▸ **Exercise objective**
Give back every entry exactly as it is written, but not the pictures.

▸ **Given entries**
—————

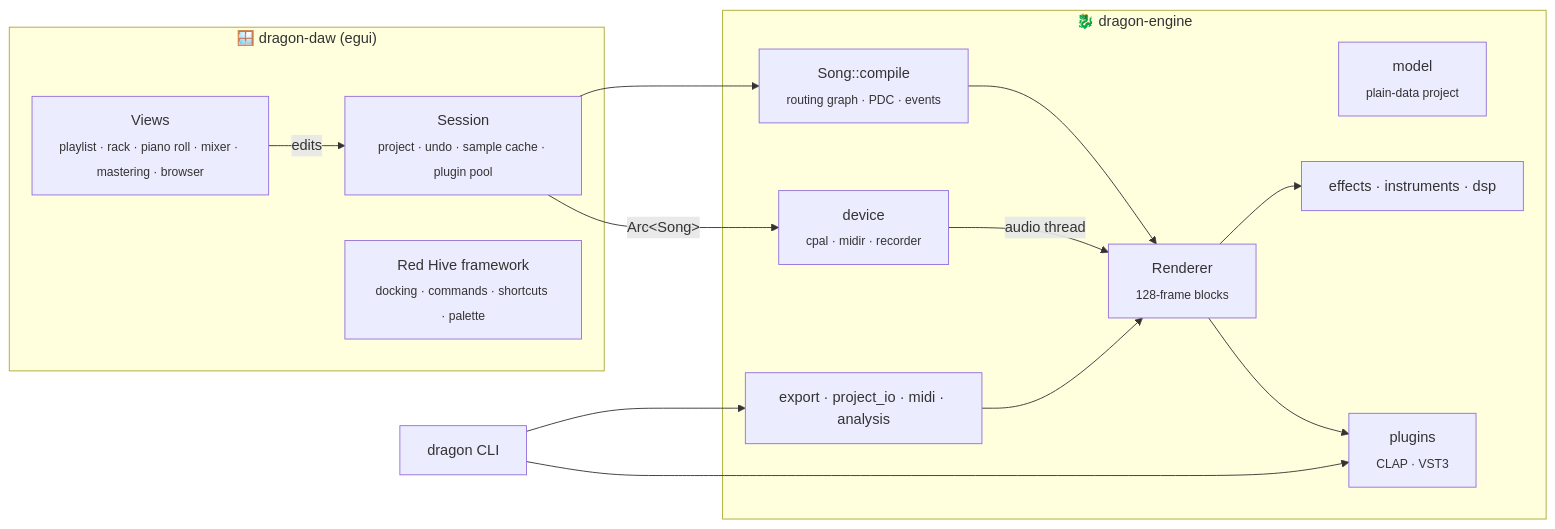
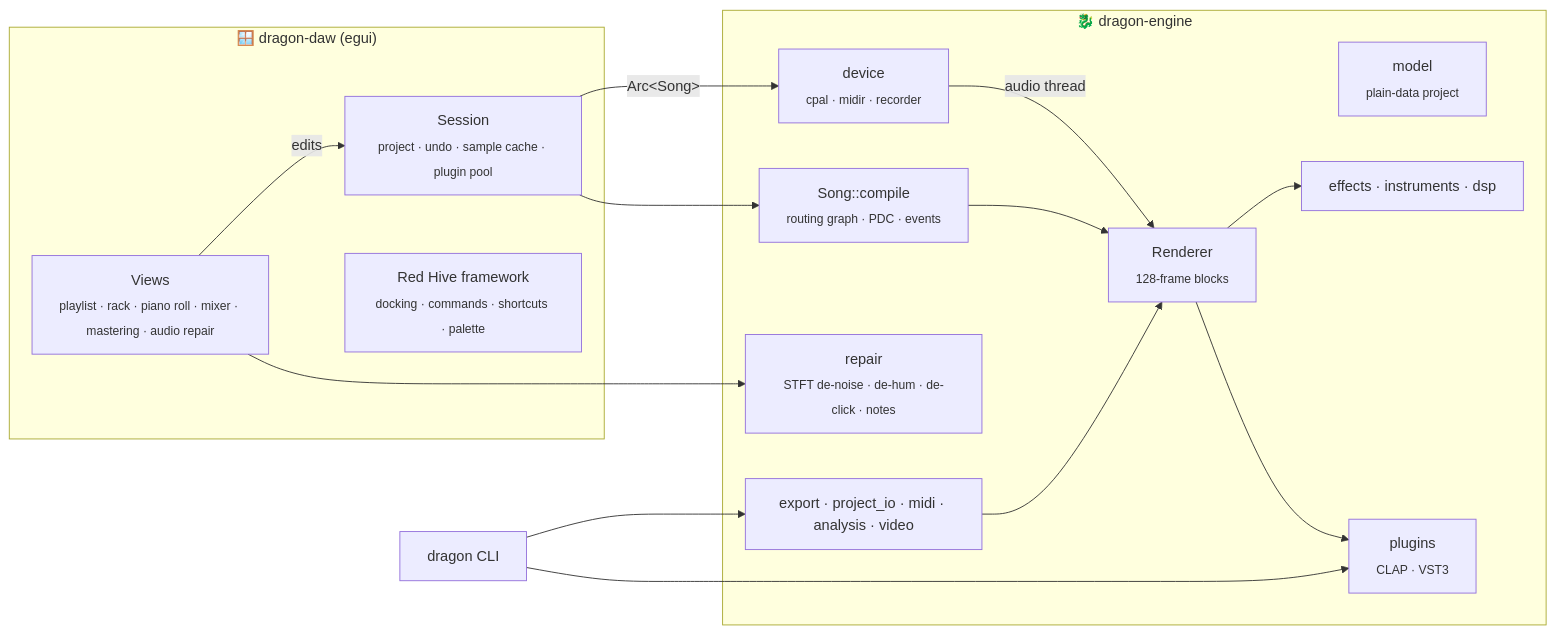
Before and after one commit to zenoxart/DragonDAW-RS: the diagram in README.md, drawn with Mermaid. The commit also changed other lines of this file and 14 other files, not shown here.

````diff
--- a/README.md
+++ b/README.md
@@ -121,27 +211,29 @@
 ```mermaid
 flowchart LR
     subgraph App["🪟 dragon-daw (egui)"]
-        Views["Views<br/><sub>playlist · rack · piano roll · mixer · mastering · browser</sub>"]
+        Views["Views<br/><sub>playlist · rack · piano roll · mixer · mastering · audio repair</sub>"]
         Session["Session<br/><sub>project · undo · sample cache · plugin pool</sub>"]
         Shell["Red Hive framework<br/><sub>docking · commands · shortcuts · palette</sub>"]
     end
 
     subgraph Engine["🐉 dragon-engine"]
         Model["model<br/><sub>plain-data project</sub>"]
         Compile["Song::compile<br/><sub>routing graph · PDC · events</sub>"]
         Render["Renderer<br/><sub>128-frame blocks</sub>"]
         DSP["effects · instruments · dsp"]
+        Repair["repair<br/><sub>STFT de-noise · de-hum · de-click · notes</sub>"]
         Plug["plugins<br/><sub>CLAP · VST3</sub>"]
         IO["device<br/><sub>cpal · midir · recorder</sub>"]
-        Exp["export · project_io · midi · analysis"]
+        Exp["export · project_io · midi · analysis · video"]
     end
 
     Views -->|"edits"| Session
     Session -->|"Arc&lt;Song&gt;"| IO
     Session --> Compile
     Compile --> Render
     Render --> DSP & Plug
+    Views --> Repair
     IO -->|"audio thread"| Render
     Exp --> Render
     CLI["dragon CLI"] --> Exp & Plug
 ```
````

—————

▸ **Result of this task**
Before and after one commit to zenoxart/DragonDAW-RS: the diagram in README.md, drawn with Mermaid. The commit also changed other lines of this file and 14 other files, not shown here.

````diff
--- a/README.md
+++ b/README.md
@@ -121,27 +211,29 @@
 ```mermaid
 flowchart LR
     subgraph App["🪟 dragon-daw (egui)"]
-        Views["Views<br/><sub>playlist · rack · piano roll · mixer · mastering · browser</sub>"]
+        Views["Views<br/><sub>playlist · rack · piano roll · mixer · mastering · audio repair</sub>"]
         Session["Session<br/><sub>project · undo · sample cache · plugin pool</sub>"]
         Shell["Red Hive framework<br/><sub>docking · commands · shortcuts · palette</sub>"]
     end
 
     subgraph Engine["🐉 dragon-engine"]
         Model["model<br/><sub>plain-data project</sub>"]
         Compile["Song::compile<br/><sub>routing graph · PDC · events</sub>"]
         Render["Renderer<br/><sub>128-frame blocks</sub>"]
         DSP["effects · instruments · dsp"]
+        Repair["repair<br/><sub>STFT de-noise · de-hum · de-click · notes</sub>"]
         Plug["plugins<br/><sub>CLAP · VST3</sub>"]
         IO["device<br/><sub>cpal · midir · recorder</sub>"]
-        Exp["export · project_io · midi · analysis"]
+        Exp["export · project_io · midi · analysis · video"]
     end
 
     Views -->|"edits"| Session
     Session -->|"Arc&lt;Song&gt;"| IO
     Session --> Compile
     Compile --> Render
     Render --> DSP & Plug
+    Views --> Repair
     IO -->|"audio thread"| Render
     Exp --> Render
     CLI["dragon CLI"] --> Exp & Plug
 ```
````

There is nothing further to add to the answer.